Until now, the European Union lacked a common appeals court to guarantee uniformness in the law, and each European country had its own court to address patent cases. In addition, some countries, like Germany, Austria, and Hungary have bifurcated systems and as a result infringement and validity are processed by different courts and dissimilarities between procedures among national courts often brought about inconsistent decisions. Overall, it may be boldly stated that the UPC has put an end to a backward system where “bundle patents” issued by the European Patent Office may only be enforced or revoked in national courts that often came with burdensome processes.
“The Unitary Patent system will strengthen the EU’s innovation and competitiveness and complete the Single Market for patents. It will initially cover 17 Member States, representing around 80% of the EU’s GDP. Participation is open to further Member States in the future,” claims the European Commission.
The UPC comes with a streamlined enforcement of patents that is wide ranging, and it is bound to make Europe more appealing against competitors, like China and America in launching innovative products, and hiking up European trade and investment.
The discrepancies in the current European patent system in individual countries has thus far restricted the ebb and flow of patented inventions among EU countries. Most European patents are validated in only a few EU Member States to maintain low expenses. But the reconciled patent protection generated by the UPC shall positively impact trade and FDI flows in IP, particularly in the technology sector.

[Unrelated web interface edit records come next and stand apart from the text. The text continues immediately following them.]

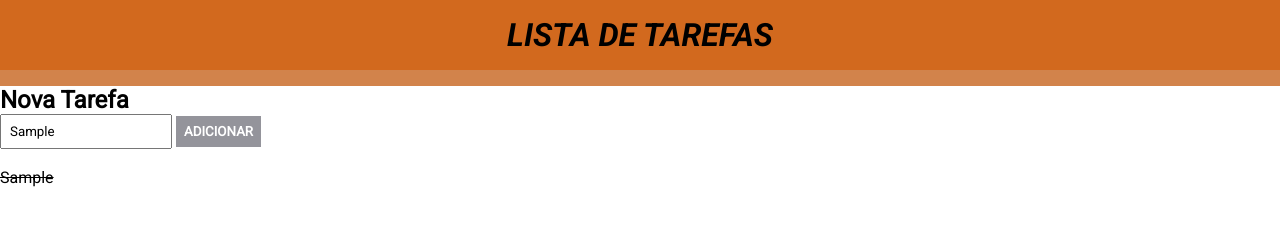
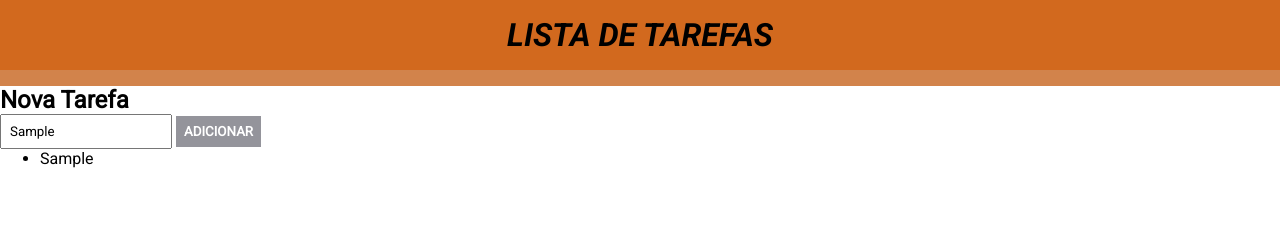
Before and after one commit to Aleqpower/Lista-de-Tarefas-Jquerry, a plain HTML site: page index.html in a window 1280 px wide. Both pictures are taken after typing "Sample" into the empty fields and a click on the button "ADICIONAR". Drawn offline with nearby package versions, Linux system fonts and the light colour scheme.

Commit message:
Exercicio_Jquery

```diff
--- a/index.html
+++ b/index.html
@@ -17,8 +17,7 @@
     <h2>Nova Tarefa</h2>
     <input type="text" id="nome" required placeholder="Digite sua Tarefa" />
     <button type="submit" id="botao-adicionar">Adicionar</button>
-    <ul id="Lista-completa">
-      <li></li>
+    <ul id="lista-completa">
     </ul>
     <script src="https://code.jquery.com/jquery-3.7.0.min.js"></script>
     <script defer src="main.js"></script>
--- a/main.css
+++ b/main.css
@@ -1,6 +1,5 @@
 * {
     margin: 0;
-    padding-left: 0;
     box-sizing: border-box;
     font-family: Roboto, sans-serif;
 
@@ -49,7 +48,7 @@ button {
 }
 
 
-li {
+.decorar {
     text-decoration: line-through;
 
 }
--- a/main.js
+++ b/main.js
@@ -1,29 +1,13 @@
-$(document).ready(function () {
-  // document.getElementById("botao-adicionar")
-  const botaoAdicionar = $("#botao-adicionar");
-  // garantir que eu peguei o elemento certo
-  console.log("botaoAdicionar", botaoAdicionar);
-
-  botaoAdicionar.click(function () {
-    // fazer alguma coisa
-    console.log("Hello");
-
-    // 1 pegar o text input
-    const textInput = $("#nome");
-
-    // 2 pegar o texto dentro desse text input
-    const textInputValue = textInput.val();
-    console.log("Valor do input de texto", textInputValue);
-
-    // 3 pegar o ul elemento do HTML e trazer para jsLand
-    const listaCompleta = $("#Lista-completa");
-    console.log($("#Lista-completa"))
-
-    // 4 criar o li com o valor do input
-    // 5 pegar o texto e colocar dentro da lista
-    $('<li />', {
-        text: textInputValue
-    }).appendTo(listaCompleta);
-
+$(function(){
+  $("#botao-adicionar").click(function(){
+    var nome=$("#nome").prop("value");
+    var atual=$("#lista-completa").html();
+    $("#lista-completa").html(atual+"<li>"+nome+"</li>");
   });
+  function taxado(){
+    $("li").click(function(){
+      $(this).addClass("decorar");
+    })
+  }
+  setInterval(taxado,100);
 });
```
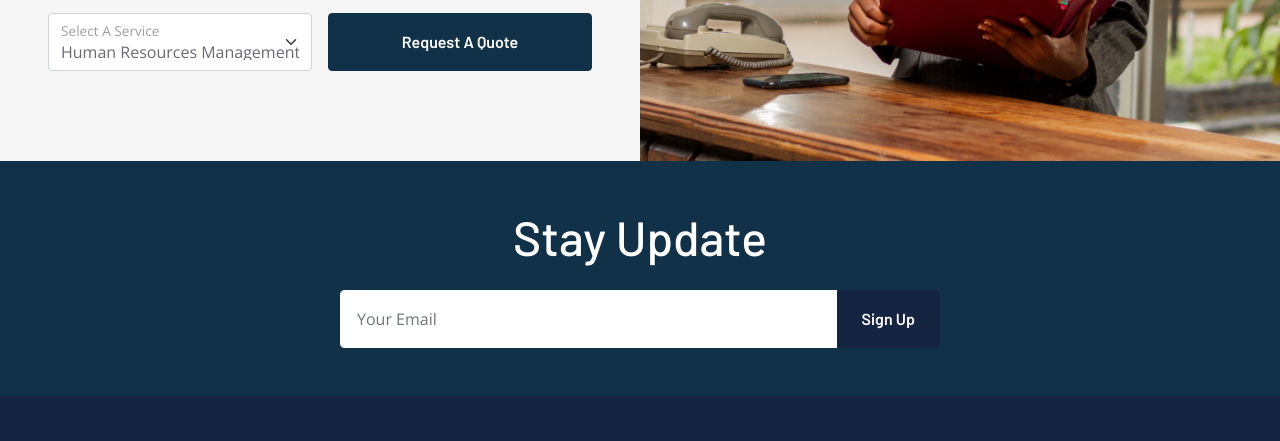
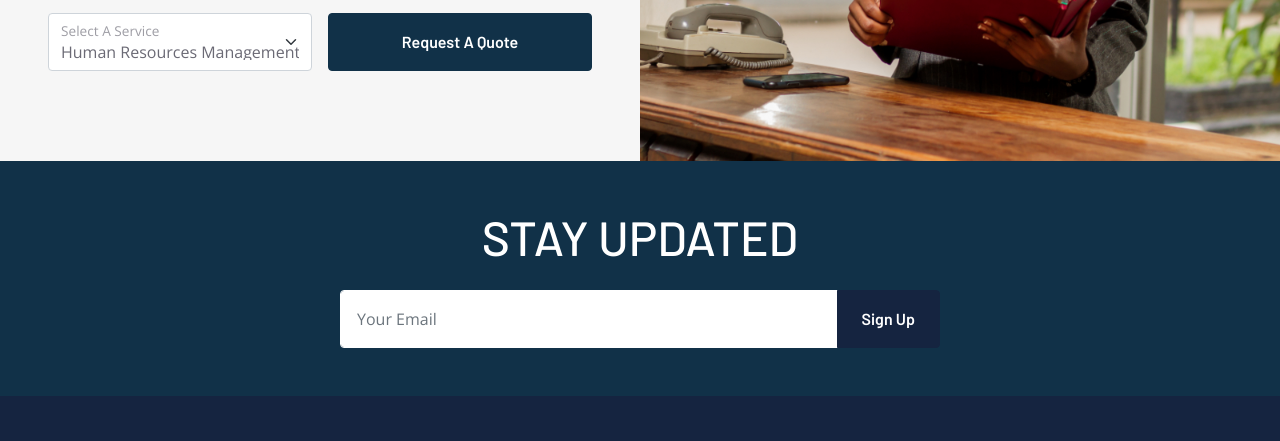
Before and after one commit to ErnestKapesa/LUTCH, a plain HTML site: page index.html in a window 1280 px wide. Shown: the part 2830-3271 px from the top of the page. Drawn offline with nearby package versions, Linux system fonts and the light colour scheme; a web font is replaced by a local one.

Commit message:
New updates
Clients update pushed

```diff
--- a/index.html
+++ b/index.html
@@ -547,7 +547,7 @@
     <div class="container-fluid bg-primary text-secondary p-5">
         <div class="row g-5">
             <div class="col-12 text-center">
-                <h1 style="color: white;" class="display-5 mb-4">Stay Update</h1>
+                <h1 style="color: white;" class="display-5 mb-4">STAY UPDATED</h1>
                 <form class="mx-auto" style="max-width: 600px;">
                     <div class="input-group">
                         <input type="text" class="form-control border-white p-3" placeholder="Your Email">
```
Also changed, not shown: img/feature.jpg, 1 other file.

Drawing on the research presented by the EPO, the “alignment of EU countries on the best existing standard of patent protection has the potential to generate a 2% increase (EUR 14.6 billion) in annual trade inflows and a 15% increase (EUR 1.8 billion) in annual FDI inflows in the EU.” In addition, expediting “cross-border technology transfers” and closer affiliations across Europe.
The registry containing data and the legal status on transfers of Unitary Patents and licences paves way for a capable and effective market for technology transfer among members, making the market more inclusive – easing technology transfers and research and development also among countries where European patents have not yet been validated.
Once the embedding of this one-stop shop is ready, unitary patents spark prospective collaborations in trade and technology, making Europe a central IP hub. The system has all the attributes to garner success via its expansive network, and as EPO President António Campinos also claims, “… it will be a boon for the European economy as it establishes a uniform technology market facilitating transactions across a big economic region [and] this huge step represents a historic moment for innovators and the protection of inventions in Europe.”
This article originally appeared in The Brussels Report, see link: